## What needs to be done
Please print exactly the lines running from the one that contains "- Modified nextgen_hybrid_forecast_results_montecarlo.csv" to the end of the data, with both lines included.
········
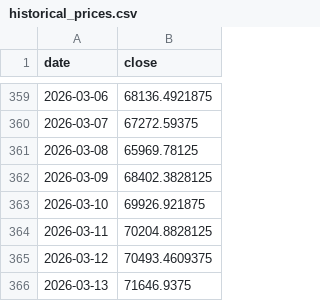
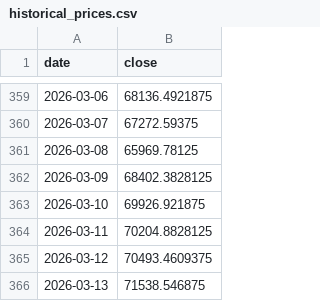
Before and after one commit to KiyotakaShinichi/BTC-Forecaster, a CSV file: out/historical_prices.csv, drawn as a sheet; only a part is shown, gaps mark what is left out.

Commit message:
Update forecast summary and historical prices; enhance Monte Carlo simulation results
- Adjusted MAP posterior and forecast parameters in forecast_summary.json.
- Increased horizon_days, test_last_days, and monte_carlo_runs for improved accuracy.
- Updated directional accuracy and p-value metrics.
- Corrected current price in historical_prices.csv to reflect new forecast data.
- Modified nextgen_hybrid_forecast_results_montecarlo.csv with new forecast values.
- Added new dependencies in requirements.txt for AWS SDK (boto3).
- Updated various binary output images reflecting changes in the forecasting model.

```diff
--- a/out/historical_prices.csv
+++ b/out/historical_prices.csv
@@ -365,2 +365,2 @@ date,close
 2026-03-12,70493.4609375
-2026-03-13,71646.9375
+2026-03-13,71538.546875
```
Also changed, not shown: out/nextgen_hybrid_forecast_results_montecarlo.csv, 9 other files.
········
## Answer space
- Modified nextgen_hybrid_forecast_results_montecarlo.csv with new forecast values.
- Added new dependencies in requirements.txt for AWS SDK (boto3).
- Updated various binary output images reflecting changes in the forecasting model.

```diff
--- a/out/historical_prices.csv
+++ b/out/historical_prices.csv
@@ -365,2 +365,2 @@ date,close
 2026-03-12,70493.4609375
-2026-03-13,71646.9375
+2026-03-13,71538.546875
```
Also changed, not shown: out/nextgen_hybrid_forecast_results_montecarlo.csv, 9 other files.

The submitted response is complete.